PROBLEM DESCRIPTION
What you return should be each line of the data containing the string "FEcount".

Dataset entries
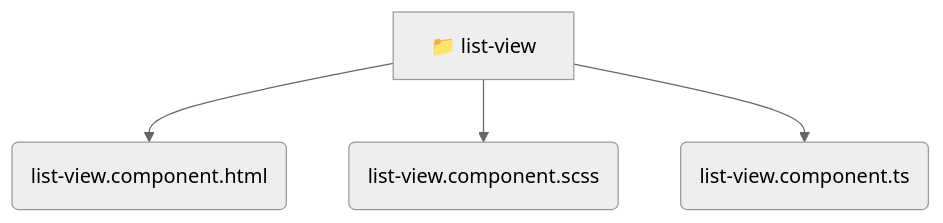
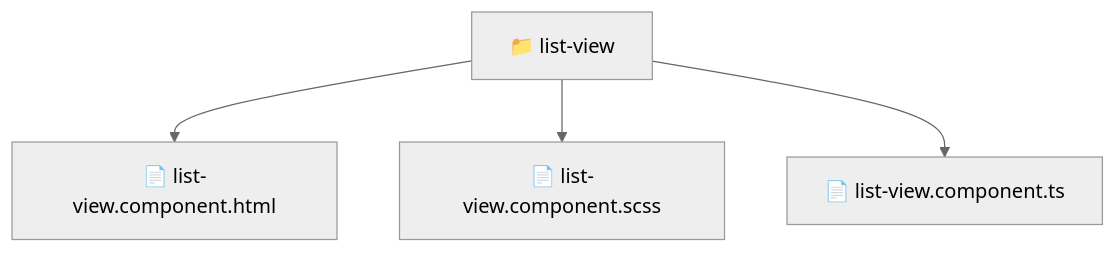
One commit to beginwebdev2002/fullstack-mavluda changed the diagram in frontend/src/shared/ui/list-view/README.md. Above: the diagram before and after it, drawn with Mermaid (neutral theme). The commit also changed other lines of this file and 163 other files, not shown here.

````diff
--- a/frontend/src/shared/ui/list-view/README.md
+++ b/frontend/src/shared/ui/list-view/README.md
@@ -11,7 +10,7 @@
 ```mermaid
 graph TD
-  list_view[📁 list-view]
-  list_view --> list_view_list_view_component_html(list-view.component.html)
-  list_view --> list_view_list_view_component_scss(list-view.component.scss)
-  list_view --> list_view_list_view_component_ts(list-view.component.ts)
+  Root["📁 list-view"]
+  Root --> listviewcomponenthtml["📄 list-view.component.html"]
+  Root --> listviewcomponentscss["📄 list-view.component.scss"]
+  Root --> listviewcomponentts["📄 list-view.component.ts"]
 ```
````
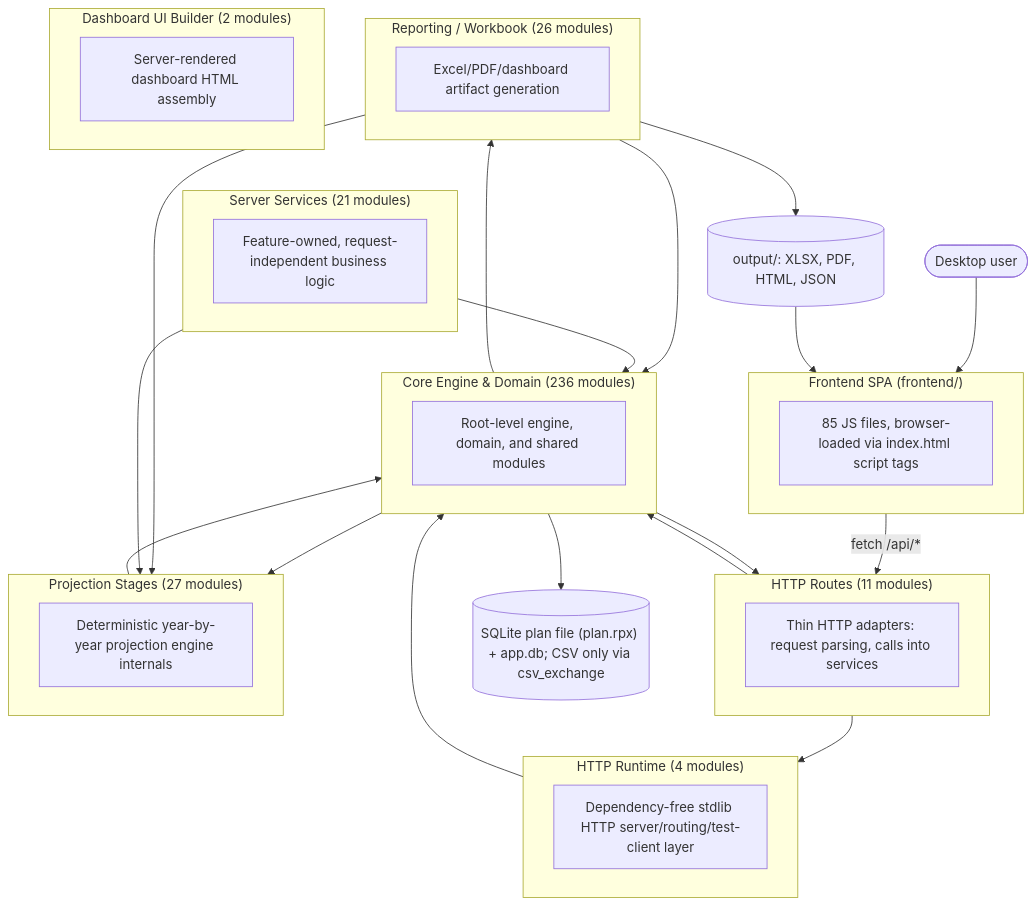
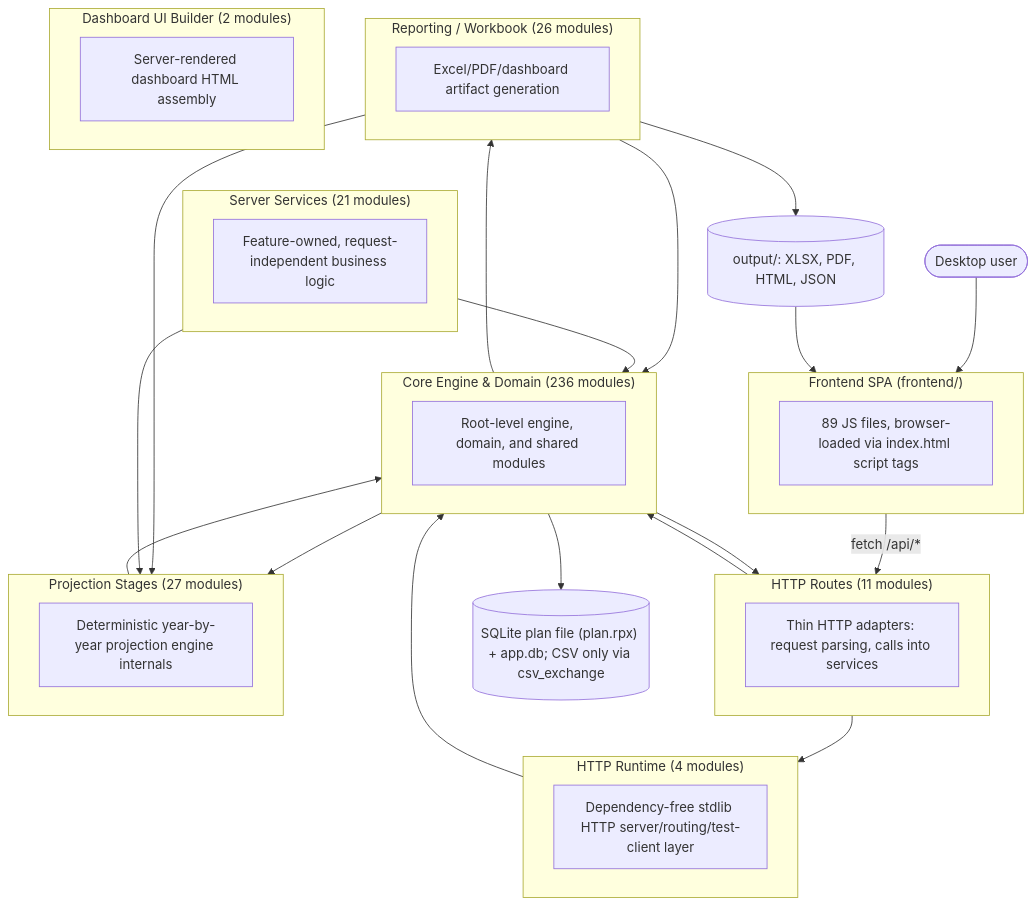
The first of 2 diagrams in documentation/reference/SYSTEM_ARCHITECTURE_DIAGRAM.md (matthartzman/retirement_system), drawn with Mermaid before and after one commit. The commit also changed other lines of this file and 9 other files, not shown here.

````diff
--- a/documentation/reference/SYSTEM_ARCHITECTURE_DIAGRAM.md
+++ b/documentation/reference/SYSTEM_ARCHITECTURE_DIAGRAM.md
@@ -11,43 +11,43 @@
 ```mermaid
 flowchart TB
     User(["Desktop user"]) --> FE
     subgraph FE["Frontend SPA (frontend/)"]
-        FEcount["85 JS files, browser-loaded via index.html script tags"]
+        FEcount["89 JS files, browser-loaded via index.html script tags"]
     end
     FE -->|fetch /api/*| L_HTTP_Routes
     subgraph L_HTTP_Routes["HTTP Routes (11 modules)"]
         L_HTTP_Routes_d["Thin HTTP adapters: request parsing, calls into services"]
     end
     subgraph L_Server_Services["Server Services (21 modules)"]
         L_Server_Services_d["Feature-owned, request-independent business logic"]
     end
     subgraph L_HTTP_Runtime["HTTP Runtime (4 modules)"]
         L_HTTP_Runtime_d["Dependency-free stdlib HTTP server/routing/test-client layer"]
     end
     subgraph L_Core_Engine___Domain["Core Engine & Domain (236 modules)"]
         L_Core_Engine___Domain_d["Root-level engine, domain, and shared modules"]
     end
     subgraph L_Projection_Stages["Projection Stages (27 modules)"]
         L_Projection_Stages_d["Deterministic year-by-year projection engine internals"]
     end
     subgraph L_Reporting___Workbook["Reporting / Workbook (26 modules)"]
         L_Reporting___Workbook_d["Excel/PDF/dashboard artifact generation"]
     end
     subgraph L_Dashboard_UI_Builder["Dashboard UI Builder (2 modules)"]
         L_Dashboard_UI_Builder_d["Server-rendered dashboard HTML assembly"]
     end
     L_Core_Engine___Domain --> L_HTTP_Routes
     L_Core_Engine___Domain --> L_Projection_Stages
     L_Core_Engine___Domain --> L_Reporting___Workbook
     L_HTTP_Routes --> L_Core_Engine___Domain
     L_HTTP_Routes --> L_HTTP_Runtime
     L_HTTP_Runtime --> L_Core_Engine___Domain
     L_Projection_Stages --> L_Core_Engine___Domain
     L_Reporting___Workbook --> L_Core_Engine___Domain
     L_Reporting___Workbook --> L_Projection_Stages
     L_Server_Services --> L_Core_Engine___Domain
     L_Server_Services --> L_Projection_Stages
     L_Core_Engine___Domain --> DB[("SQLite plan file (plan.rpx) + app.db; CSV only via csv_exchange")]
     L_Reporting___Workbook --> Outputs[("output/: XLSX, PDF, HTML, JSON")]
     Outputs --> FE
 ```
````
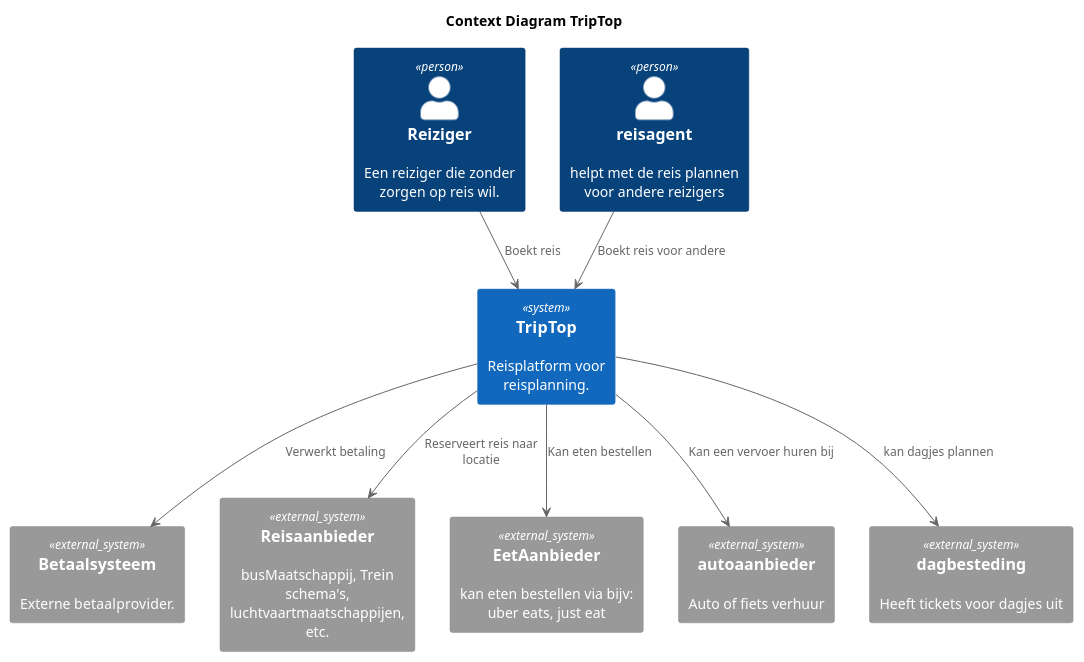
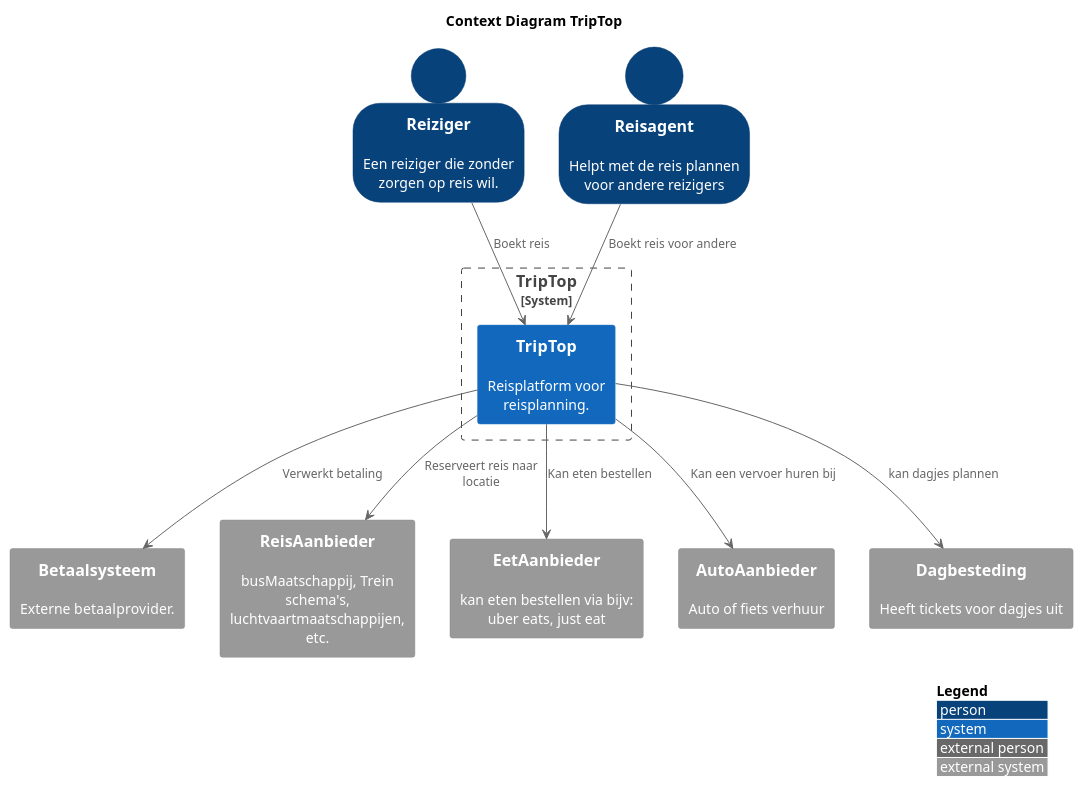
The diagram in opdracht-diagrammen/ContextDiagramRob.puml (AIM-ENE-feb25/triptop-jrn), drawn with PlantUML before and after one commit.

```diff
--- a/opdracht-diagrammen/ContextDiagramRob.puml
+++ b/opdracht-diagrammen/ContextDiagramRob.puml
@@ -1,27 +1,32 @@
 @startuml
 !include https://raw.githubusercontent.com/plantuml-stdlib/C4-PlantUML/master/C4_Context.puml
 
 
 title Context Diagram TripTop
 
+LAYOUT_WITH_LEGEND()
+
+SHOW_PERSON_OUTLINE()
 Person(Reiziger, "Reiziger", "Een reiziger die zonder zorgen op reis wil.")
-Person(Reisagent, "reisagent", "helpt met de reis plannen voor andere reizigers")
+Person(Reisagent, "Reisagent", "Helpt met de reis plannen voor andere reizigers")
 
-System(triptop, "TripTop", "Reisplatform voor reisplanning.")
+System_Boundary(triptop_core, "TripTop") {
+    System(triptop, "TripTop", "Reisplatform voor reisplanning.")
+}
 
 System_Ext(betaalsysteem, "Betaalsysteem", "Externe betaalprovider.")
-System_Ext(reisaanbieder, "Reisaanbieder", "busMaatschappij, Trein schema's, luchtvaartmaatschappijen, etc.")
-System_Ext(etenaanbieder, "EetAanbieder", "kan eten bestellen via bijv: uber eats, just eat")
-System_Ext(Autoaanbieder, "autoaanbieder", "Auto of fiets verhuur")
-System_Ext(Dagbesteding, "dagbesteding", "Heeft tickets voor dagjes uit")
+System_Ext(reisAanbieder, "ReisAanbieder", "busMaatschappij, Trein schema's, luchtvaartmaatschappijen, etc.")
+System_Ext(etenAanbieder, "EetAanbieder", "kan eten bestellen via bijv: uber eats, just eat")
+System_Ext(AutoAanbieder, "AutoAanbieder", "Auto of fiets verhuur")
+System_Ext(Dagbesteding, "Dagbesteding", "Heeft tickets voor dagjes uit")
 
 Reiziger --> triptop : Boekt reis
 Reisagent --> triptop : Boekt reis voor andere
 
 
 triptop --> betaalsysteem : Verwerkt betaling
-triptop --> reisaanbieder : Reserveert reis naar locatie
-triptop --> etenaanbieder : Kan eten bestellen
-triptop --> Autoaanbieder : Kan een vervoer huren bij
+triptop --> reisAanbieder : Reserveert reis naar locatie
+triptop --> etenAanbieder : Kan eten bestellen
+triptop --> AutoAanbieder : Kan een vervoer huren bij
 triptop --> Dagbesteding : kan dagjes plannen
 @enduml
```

ANSWER BOX
-        FEcount["85 JS files, browser-loaded via index.html script tags"]
+        FEcount["89 JS files, browser-loaded via index.html script tags"]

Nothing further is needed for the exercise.